The Chinese Groove by Kathryn Ma [in Booklist]
In January 2015, 18-year-old Shelley (sporting the name bequeathed by a beloved English teacher) leaves home in “the most beautiful realm in all of China.” His father can no longer ignore the unprovoked abuse Shelley endures from their extended family and finally fulfills his promise to Shelley’s late mother to send their only son “away from this unhappy life and into a brighter world.”

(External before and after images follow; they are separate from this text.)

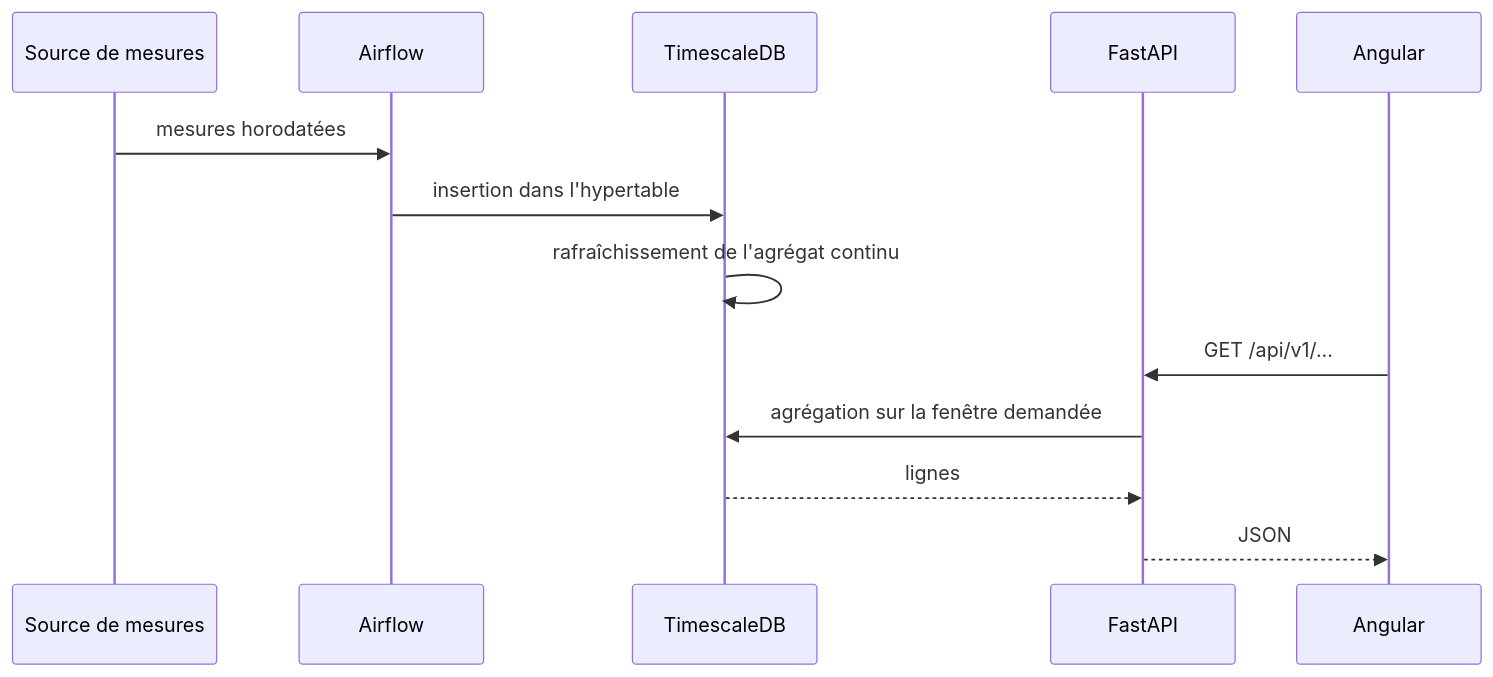
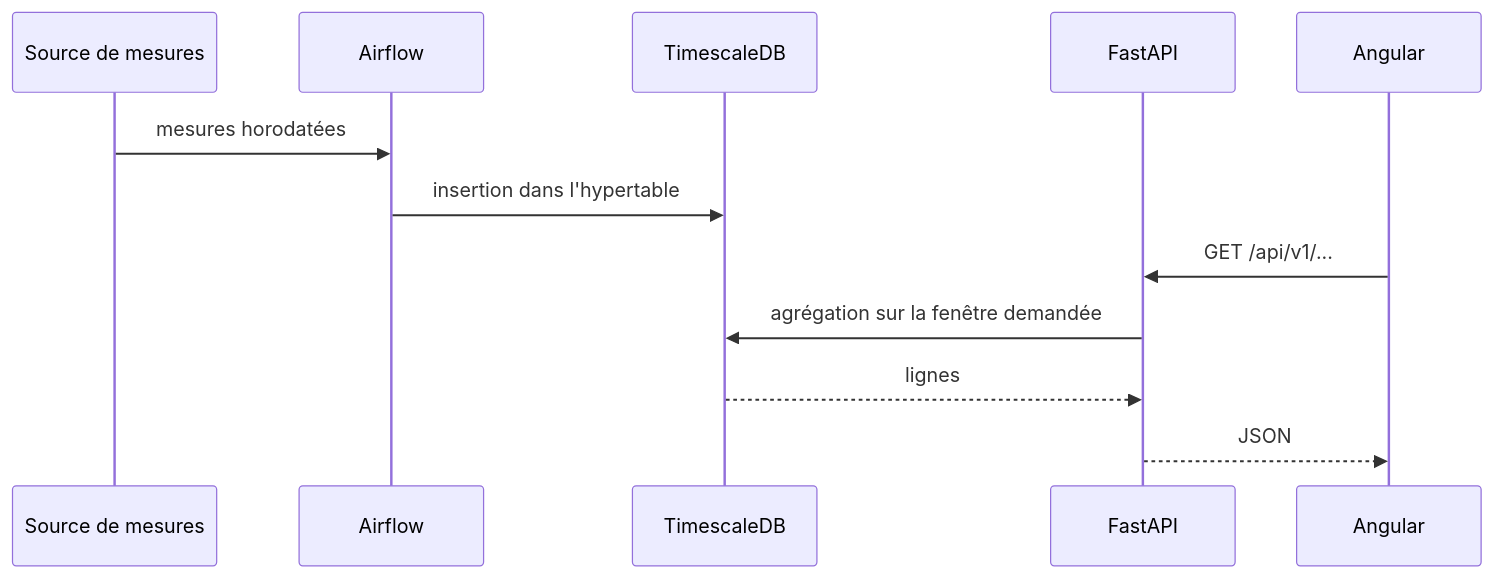
Before and after one commit to ineszang/ProjetPiscine_EnerVision: the third of 3 diagrams in docs/architecture/00-vue-ensemble.md, drawn with Mermaid. The commit also changed other lines of this file and 24 other files, not shown here.

````diff
--- a/docs/architecture/00-vue-ensemble.md
+++ b/docs/architecture/00-vue-ensemble.md
@@ -115,16 +120,15 @@
 ```mermaid
 sequenceDiagram
   participant S as Source de mesures
   participant A as Airflow
   participant T as TimescaleDB
   participant API as FastAPI
   participant U as Angular
 
   S->>A: mesures horodatées
   A->>T: insertion dans l'hypertable
-  T->>T: rafraîchissement de l'agrégat continu
   U->>API: GET /api/v1/...
   API->>T: agrégation sur la fenêtre demandée
   T-->>API: lignes
   API-->>U: JSON
 ```
````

Relying on the titular Chinese groove that links even strangers as long as backgrounds overlap, Shelley lands in San Francisco to start anew with a “conveniently rich” uncle. That “uncle” turns out to be second-cousin-once-removed Ted, who picks him up in a “crapmobile,” stops by Costco, and arrives at a modest “saltbox” to a party (not for Shelley) in progress. Ted’s not-Chinese Jewish wife, Aviva, has already set a two-week limit for Shelley occupying the sagging downstairs sofa.
Shelley prevails through English classes, boarding-house woes, homelessness, illegal green-bean prepping, elder-, child-, and dog-care, app development, and more. While reconnecting broken bonds, Shelley succeeds in accomplishing the “Three Achievables … Family, Love, Fortune,” albeit eventually and not particularly resembling his initial expectations.
Balancing humor and poignancy with seemingly effortless ease, Kathryn Ma (The Year She Left Us, 2014) is a magnificent storyteller.